What you have to do
Filter the records down to the lines that hold the word "ncheck", and copy each of those lines.

Extracted data
◇ ◇ ◇ ◇ ◇

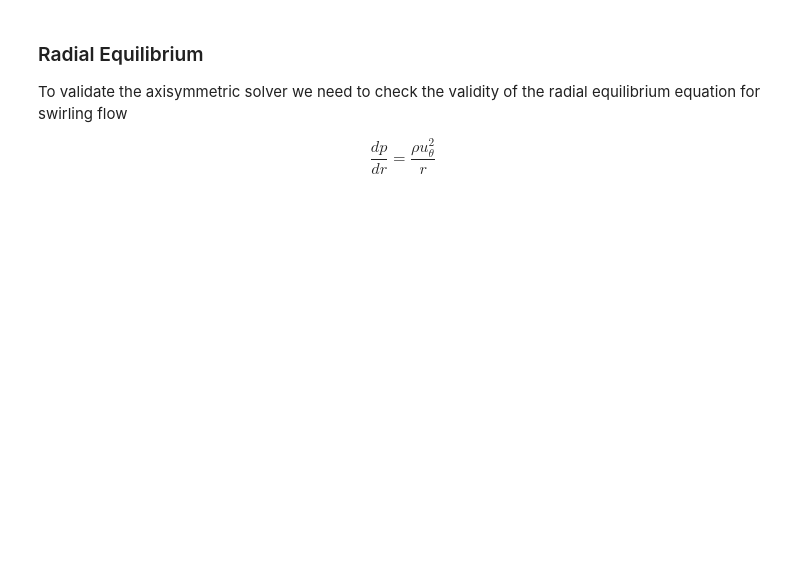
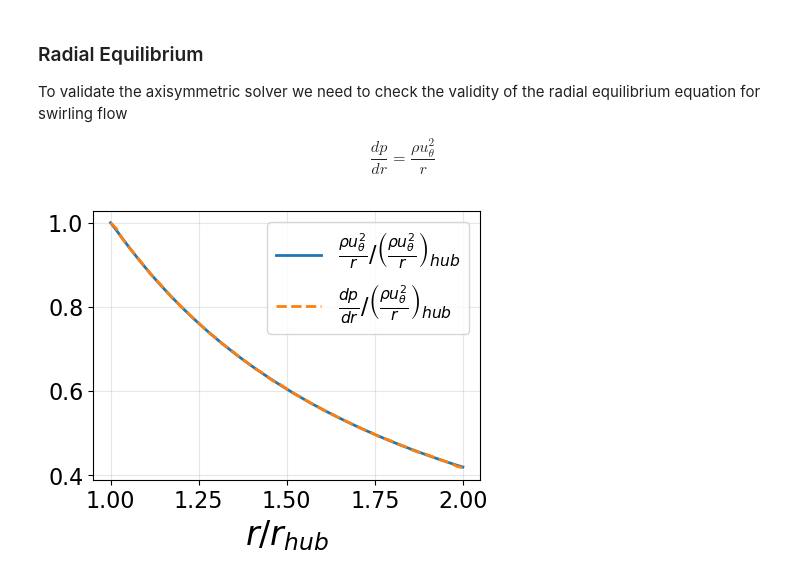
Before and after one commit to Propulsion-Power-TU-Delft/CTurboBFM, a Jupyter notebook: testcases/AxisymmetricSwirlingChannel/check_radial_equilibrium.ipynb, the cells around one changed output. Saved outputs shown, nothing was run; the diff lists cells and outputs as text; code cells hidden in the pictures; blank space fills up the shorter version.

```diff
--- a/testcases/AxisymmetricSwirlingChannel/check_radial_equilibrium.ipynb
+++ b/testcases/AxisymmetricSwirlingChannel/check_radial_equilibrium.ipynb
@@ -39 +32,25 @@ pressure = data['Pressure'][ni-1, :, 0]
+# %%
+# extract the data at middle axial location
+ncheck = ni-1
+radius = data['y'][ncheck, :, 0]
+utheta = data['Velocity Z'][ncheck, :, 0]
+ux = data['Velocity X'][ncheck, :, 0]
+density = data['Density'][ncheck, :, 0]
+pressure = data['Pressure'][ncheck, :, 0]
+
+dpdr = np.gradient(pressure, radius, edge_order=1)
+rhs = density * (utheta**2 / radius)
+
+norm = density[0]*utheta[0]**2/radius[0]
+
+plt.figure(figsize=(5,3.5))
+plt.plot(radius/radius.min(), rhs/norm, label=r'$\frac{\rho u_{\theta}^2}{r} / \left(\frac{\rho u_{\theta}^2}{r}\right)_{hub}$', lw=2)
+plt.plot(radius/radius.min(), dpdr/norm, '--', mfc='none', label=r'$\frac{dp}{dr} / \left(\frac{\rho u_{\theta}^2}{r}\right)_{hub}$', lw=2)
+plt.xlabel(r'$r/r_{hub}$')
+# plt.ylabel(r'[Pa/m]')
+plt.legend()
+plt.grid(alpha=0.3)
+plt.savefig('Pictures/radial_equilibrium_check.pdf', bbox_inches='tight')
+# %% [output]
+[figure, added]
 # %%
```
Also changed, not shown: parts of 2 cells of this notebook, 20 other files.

◇ ◇ ◇ ◇ ◇

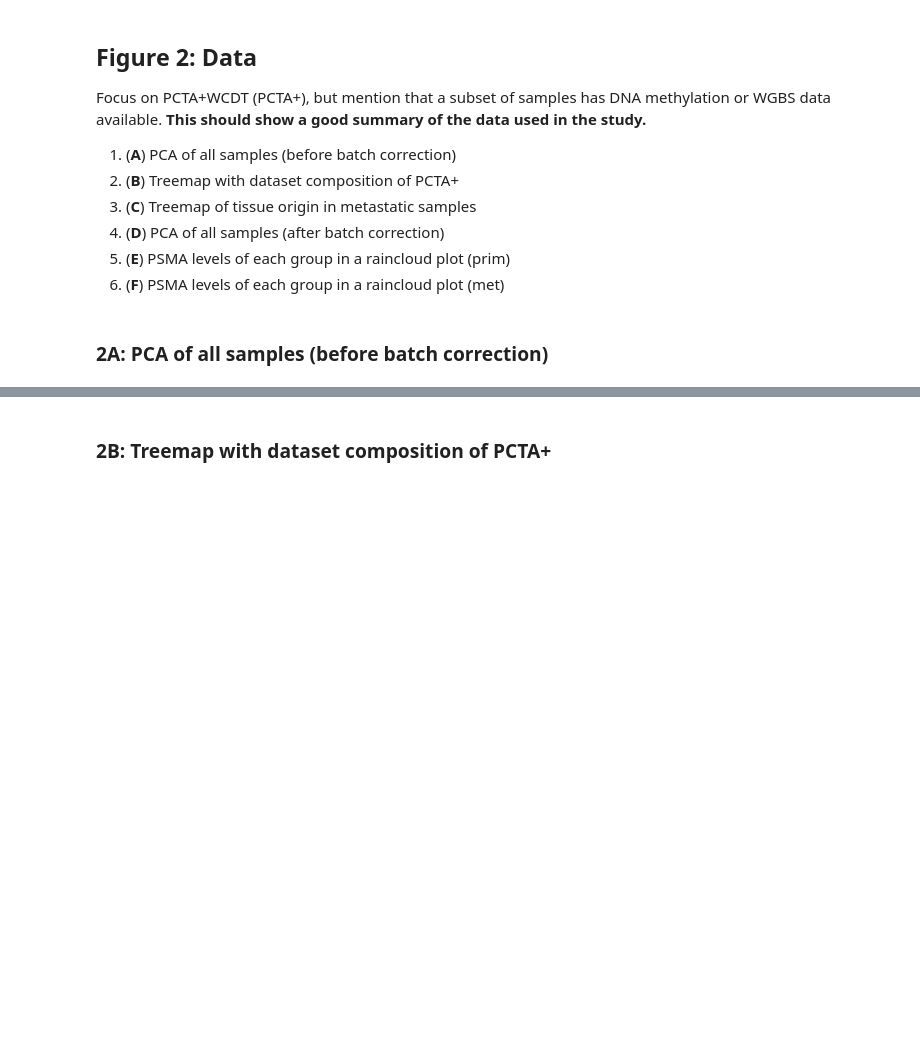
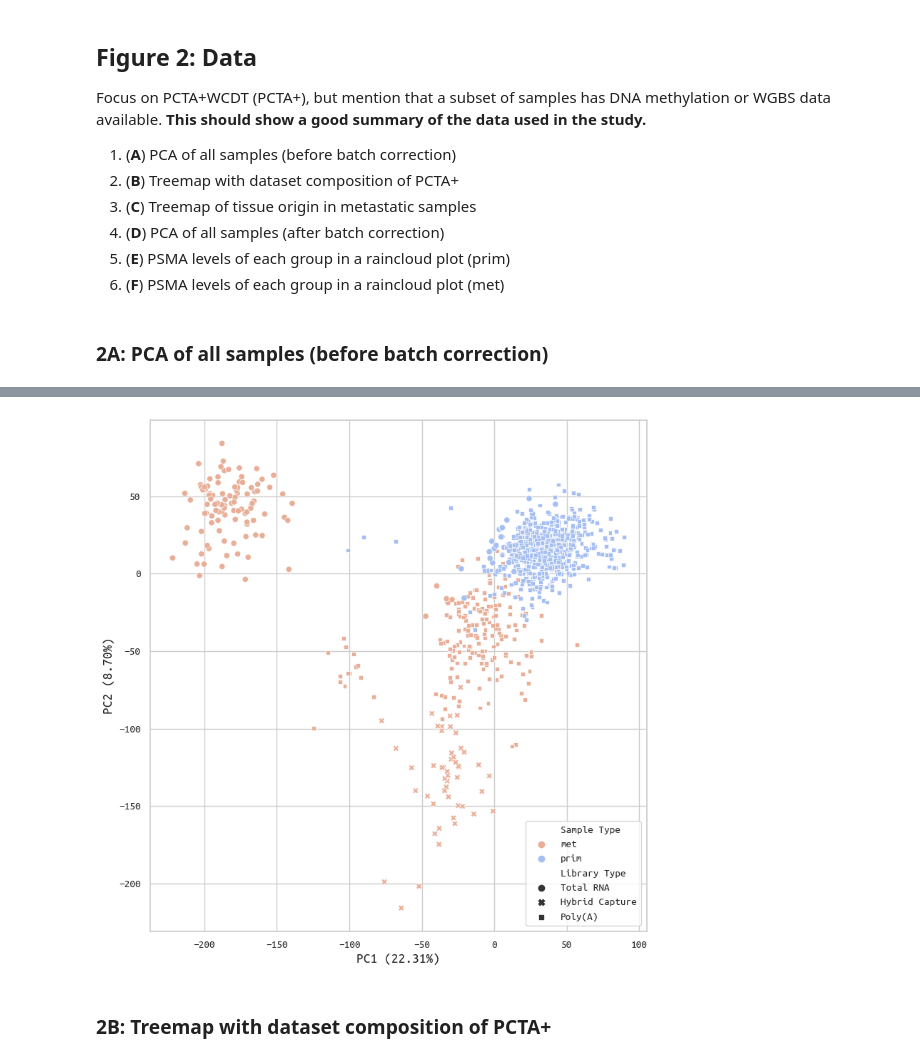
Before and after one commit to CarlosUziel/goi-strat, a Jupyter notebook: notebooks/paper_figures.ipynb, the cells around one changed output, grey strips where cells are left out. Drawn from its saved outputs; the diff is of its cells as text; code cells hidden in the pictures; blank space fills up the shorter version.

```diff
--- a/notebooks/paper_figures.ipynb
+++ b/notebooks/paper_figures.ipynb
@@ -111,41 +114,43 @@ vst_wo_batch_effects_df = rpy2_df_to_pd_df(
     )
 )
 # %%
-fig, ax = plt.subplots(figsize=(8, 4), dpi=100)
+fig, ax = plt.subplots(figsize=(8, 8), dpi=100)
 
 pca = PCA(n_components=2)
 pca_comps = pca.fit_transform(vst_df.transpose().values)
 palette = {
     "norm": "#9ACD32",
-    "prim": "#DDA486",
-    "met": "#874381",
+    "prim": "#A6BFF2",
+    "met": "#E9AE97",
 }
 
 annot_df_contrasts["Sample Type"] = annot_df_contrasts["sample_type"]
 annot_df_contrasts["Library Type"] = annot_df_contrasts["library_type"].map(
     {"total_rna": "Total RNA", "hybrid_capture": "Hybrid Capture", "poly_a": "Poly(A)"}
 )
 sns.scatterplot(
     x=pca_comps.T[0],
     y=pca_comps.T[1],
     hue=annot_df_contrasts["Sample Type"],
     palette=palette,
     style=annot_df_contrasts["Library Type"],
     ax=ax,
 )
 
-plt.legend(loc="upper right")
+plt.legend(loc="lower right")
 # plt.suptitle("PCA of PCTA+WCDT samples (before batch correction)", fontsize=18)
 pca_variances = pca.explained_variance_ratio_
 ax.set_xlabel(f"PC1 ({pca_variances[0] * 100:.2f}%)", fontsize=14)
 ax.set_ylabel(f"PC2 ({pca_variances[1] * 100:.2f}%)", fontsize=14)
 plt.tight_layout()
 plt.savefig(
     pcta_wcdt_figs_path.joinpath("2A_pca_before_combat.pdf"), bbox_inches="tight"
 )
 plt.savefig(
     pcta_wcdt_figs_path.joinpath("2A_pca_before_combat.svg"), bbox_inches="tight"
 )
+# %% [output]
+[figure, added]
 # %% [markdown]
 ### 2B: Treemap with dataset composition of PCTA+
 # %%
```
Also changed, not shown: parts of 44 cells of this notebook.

◇ ◇ ◇ ◇ ◇

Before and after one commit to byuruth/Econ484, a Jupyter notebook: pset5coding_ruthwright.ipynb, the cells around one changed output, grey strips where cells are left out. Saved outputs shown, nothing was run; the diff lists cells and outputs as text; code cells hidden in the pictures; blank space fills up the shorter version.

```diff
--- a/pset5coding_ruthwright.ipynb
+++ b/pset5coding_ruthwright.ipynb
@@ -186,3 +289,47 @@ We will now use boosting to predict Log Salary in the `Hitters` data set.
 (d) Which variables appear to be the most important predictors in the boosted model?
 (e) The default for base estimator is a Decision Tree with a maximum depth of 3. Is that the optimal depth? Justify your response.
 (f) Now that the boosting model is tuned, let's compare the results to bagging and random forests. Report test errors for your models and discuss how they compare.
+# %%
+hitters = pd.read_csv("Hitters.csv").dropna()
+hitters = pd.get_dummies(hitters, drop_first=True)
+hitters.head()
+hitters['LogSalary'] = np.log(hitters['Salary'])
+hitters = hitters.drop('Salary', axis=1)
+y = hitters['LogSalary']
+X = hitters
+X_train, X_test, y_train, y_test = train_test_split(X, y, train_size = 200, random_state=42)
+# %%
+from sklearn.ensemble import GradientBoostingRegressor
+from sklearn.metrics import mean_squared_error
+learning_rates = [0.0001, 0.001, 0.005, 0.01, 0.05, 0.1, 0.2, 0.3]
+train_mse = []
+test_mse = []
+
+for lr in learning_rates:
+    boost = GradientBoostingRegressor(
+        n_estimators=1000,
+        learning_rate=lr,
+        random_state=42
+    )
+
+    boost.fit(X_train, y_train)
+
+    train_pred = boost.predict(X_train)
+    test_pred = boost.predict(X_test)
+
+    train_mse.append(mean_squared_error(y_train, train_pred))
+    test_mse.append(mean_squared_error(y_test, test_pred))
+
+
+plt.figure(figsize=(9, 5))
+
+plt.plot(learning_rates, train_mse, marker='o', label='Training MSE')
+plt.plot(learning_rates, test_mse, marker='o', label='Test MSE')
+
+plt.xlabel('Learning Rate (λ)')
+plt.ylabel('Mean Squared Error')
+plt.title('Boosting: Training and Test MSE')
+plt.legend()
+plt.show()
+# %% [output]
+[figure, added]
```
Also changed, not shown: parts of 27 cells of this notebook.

◇ ◇ ◇ ◇ ◇

Written answer
+ncheck = ni-1
+radius = data['y'][ncheck, :, 0]
+utheta = data['Velocity Z'][ncheck, :, 0]
+ux = data['Velocity X'][ncheck, :, 0]
+density = data['Density'][ncheck, :, 0]
+pressure = data['Pressure'][ncheck, :, 0]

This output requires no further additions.